Exercise directions
Below are records; give the number of their lines that contain "sample", and only that number.

[Structured diff data]
________________________

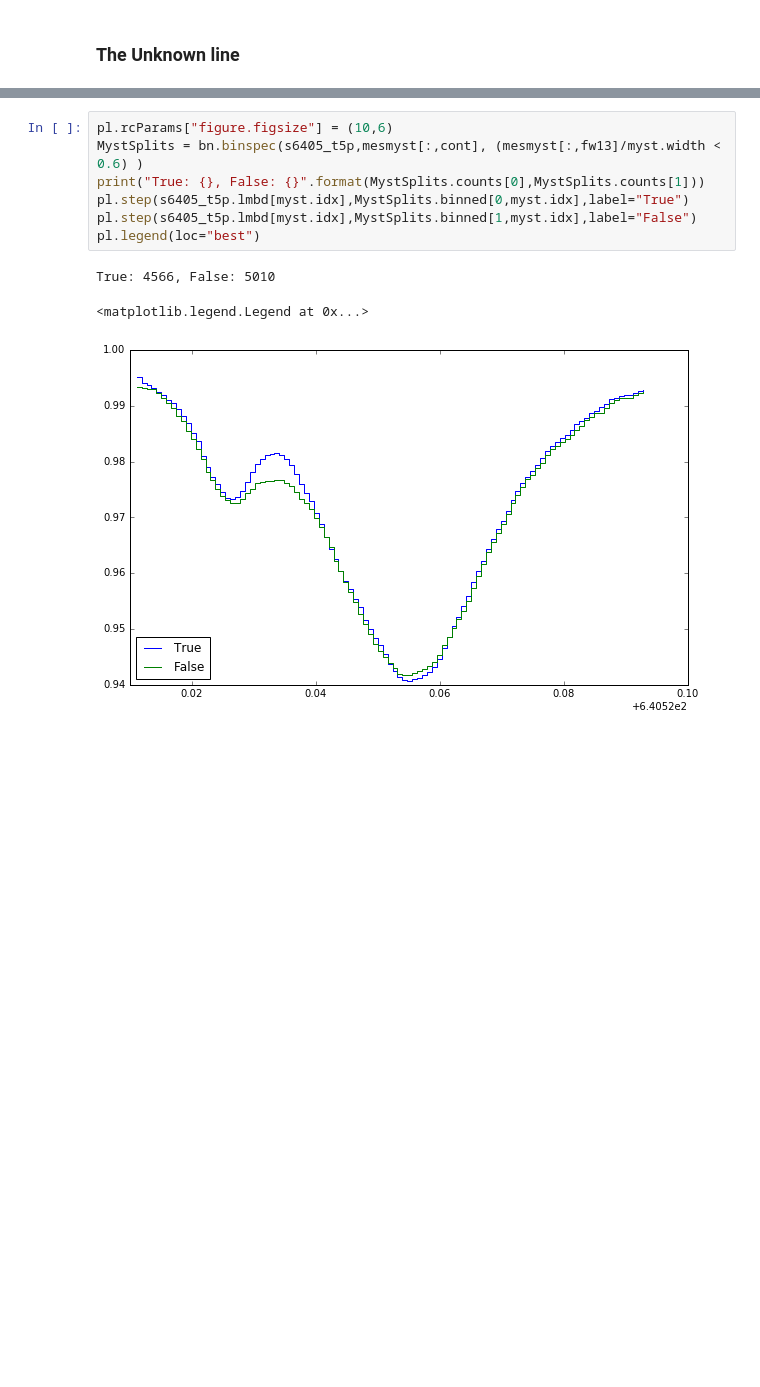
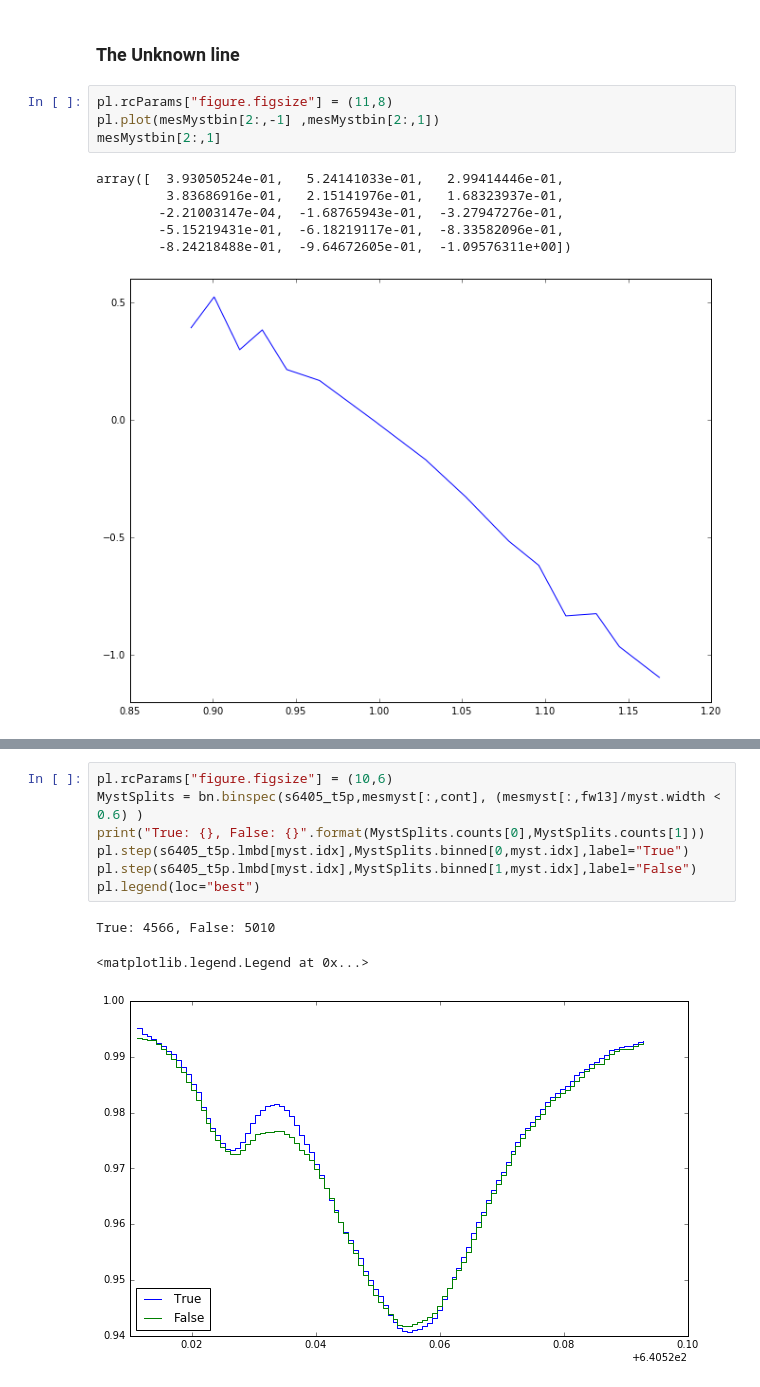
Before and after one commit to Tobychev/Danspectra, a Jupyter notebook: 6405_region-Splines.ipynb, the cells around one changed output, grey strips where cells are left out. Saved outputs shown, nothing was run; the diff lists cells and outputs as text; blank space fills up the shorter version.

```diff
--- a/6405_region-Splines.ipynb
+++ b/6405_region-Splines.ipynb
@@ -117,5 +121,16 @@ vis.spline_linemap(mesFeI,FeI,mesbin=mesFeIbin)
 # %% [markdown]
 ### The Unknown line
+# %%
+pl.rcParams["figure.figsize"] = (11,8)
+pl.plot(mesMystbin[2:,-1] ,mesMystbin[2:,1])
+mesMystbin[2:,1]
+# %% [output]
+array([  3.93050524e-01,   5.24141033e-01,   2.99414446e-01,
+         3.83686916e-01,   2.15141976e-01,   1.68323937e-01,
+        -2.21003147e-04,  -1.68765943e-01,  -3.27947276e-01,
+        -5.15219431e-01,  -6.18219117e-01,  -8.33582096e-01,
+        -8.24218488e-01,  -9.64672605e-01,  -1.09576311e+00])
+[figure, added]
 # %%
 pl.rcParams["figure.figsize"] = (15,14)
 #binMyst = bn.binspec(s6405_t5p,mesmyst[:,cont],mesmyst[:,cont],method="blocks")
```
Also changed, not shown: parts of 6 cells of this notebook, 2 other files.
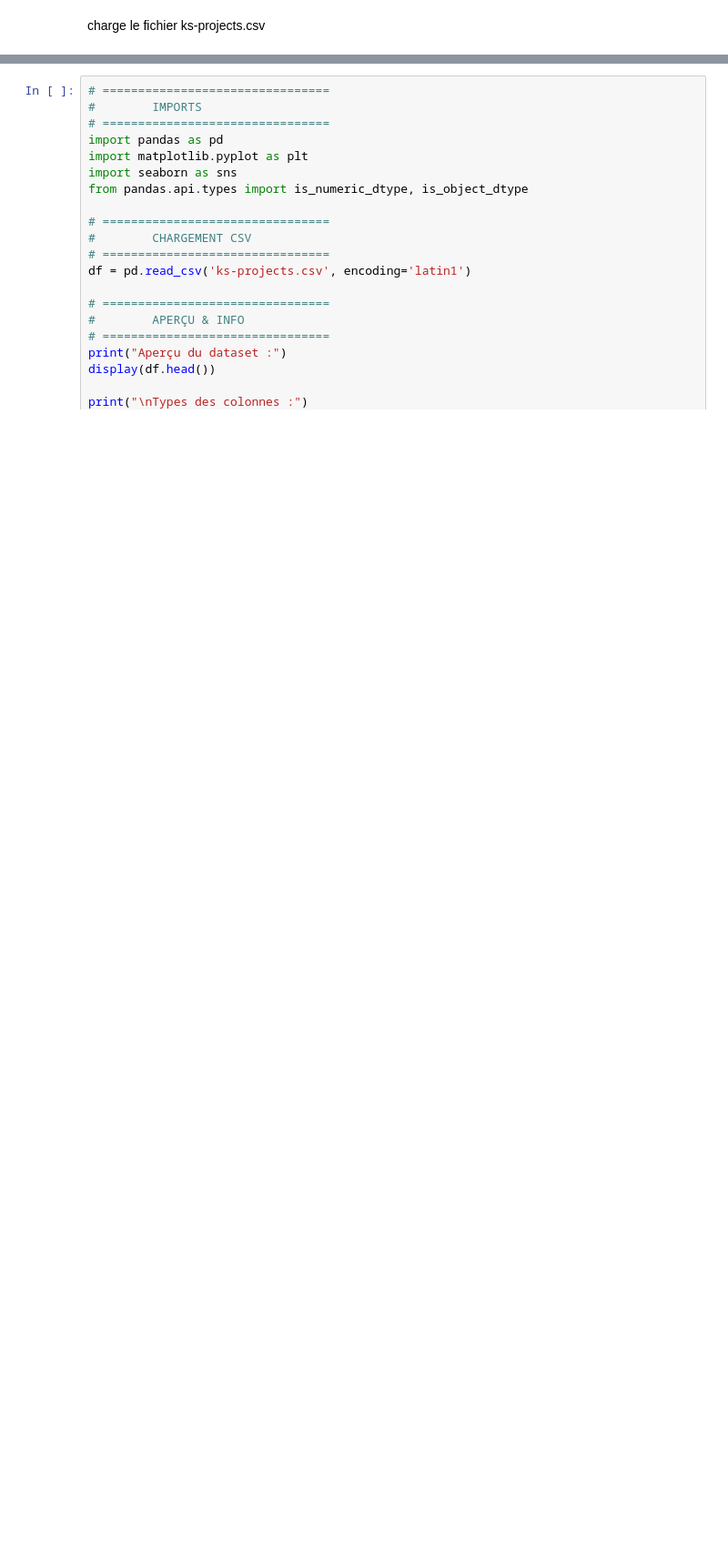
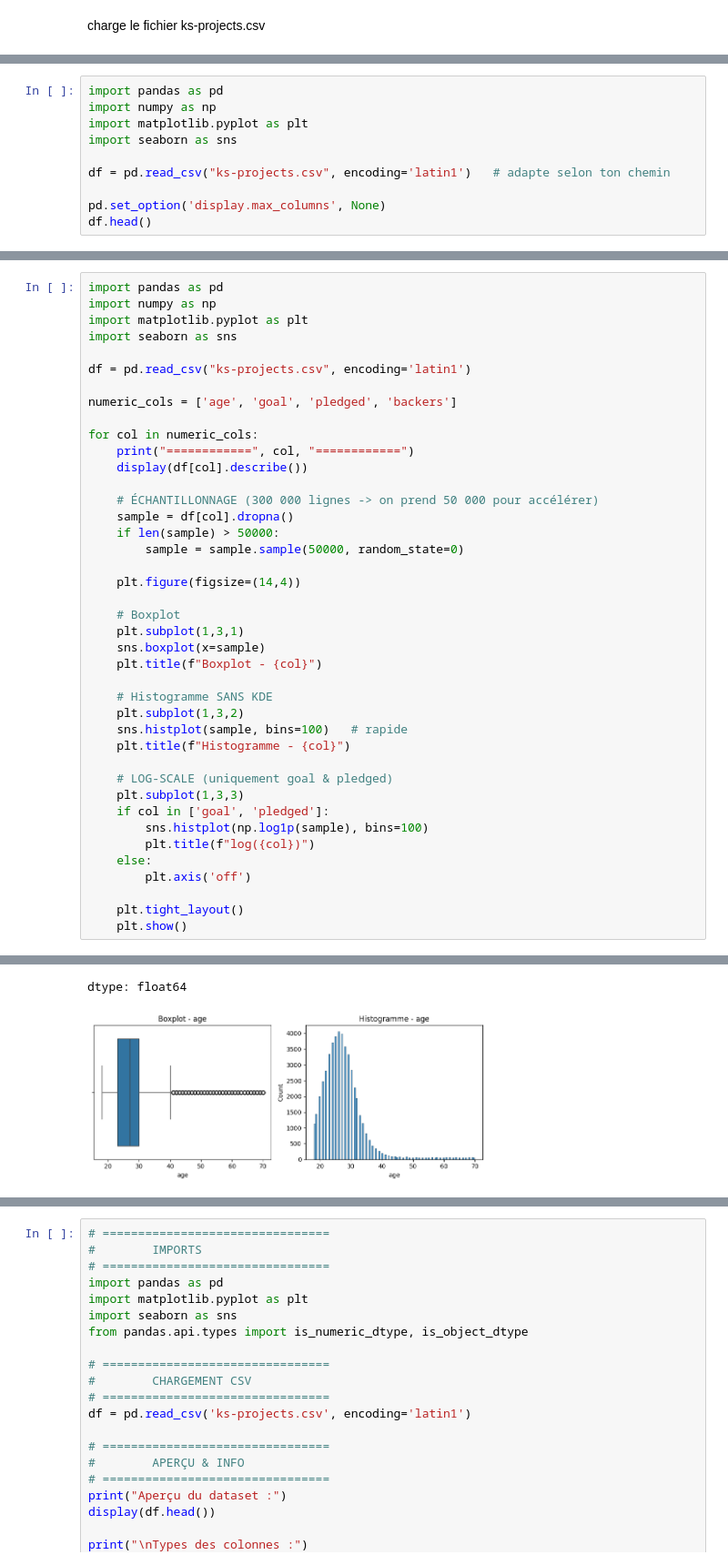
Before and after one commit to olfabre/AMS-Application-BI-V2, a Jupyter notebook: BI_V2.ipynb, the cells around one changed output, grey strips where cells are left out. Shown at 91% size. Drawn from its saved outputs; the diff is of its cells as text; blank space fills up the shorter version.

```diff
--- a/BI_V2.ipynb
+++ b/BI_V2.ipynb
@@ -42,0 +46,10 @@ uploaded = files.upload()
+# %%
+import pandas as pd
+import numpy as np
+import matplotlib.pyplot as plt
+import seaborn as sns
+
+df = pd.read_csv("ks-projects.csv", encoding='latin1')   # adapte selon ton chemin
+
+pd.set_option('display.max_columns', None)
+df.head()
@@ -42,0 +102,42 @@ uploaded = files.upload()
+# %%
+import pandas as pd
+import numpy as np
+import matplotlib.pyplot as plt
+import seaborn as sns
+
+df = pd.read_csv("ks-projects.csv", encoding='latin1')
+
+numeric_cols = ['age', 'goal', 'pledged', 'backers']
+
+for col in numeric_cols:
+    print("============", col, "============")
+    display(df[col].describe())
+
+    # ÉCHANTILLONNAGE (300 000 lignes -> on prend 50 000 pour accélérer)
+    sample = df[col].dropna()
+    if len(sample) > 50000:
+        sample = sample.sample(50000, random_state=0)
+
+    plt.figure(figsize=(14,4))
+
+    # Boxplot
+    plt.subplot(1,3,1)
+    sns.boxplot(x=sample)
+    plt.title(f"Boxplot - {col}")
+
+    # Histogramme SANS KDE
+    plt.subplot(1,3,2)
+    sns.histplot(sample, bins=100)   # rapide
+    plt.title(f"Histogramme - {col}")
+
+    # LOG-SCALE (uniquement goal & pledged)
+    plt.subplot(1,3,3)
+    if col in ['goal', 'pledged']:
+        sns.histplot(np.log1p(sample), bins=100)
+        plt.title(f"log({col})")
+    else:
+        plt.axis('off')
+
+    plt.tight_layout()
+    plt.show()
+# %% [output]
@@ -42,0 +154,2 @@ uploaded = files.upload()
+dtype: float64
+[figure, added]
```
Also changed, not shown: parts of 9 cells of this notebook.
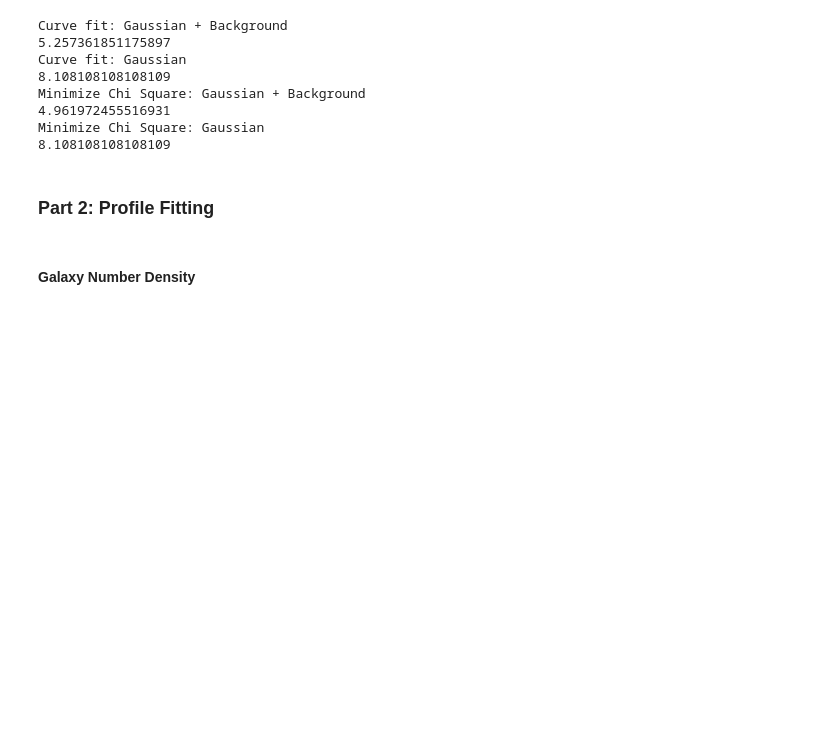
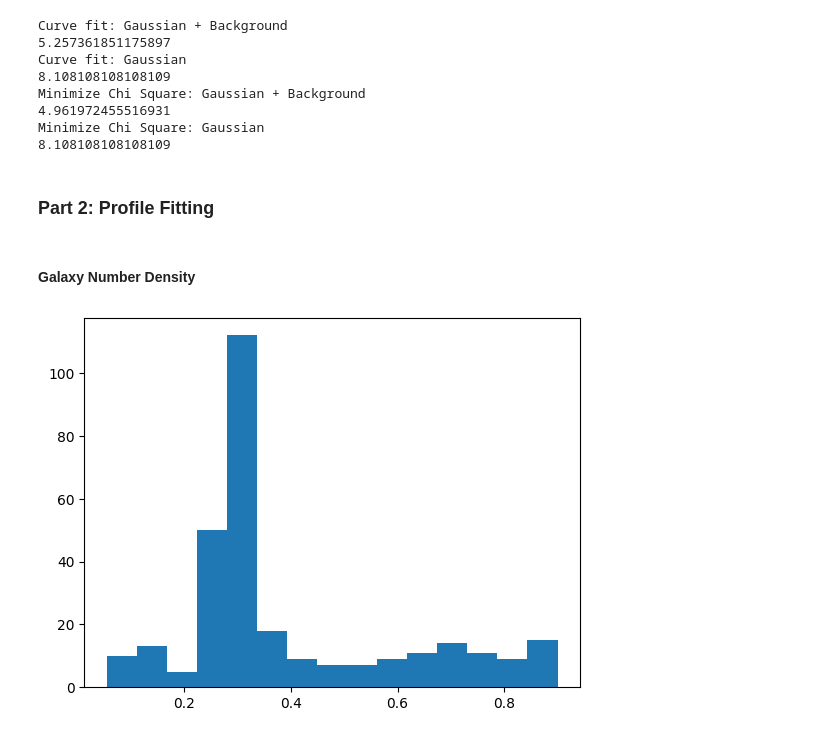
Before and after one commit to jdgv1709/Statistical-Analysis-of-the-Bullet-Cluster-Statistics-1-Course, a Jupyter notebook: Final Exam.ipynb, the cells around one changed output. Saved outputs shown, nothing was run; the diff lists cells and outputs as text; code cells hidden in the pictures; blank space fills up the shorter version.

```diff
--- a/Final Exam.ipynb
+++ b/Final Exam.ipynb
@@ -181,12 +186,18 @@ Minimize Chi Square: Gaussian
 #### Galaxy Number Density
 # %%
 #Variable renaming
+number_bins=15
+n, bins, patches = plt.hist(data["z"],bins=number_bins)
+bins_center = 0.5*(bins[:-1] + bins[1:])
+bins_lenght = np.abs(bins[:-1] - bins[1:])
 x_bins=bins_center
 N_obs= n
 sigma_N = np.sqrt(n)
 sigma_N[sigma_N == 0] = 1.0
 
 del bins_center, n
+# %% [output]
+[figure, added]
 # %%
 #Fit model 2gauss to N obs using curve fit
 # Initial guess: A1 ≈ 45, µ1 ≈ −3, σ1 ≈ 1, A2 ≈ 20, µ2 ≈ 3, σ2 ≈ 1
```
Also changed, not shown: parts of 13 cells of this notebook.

________________________

Task solution
6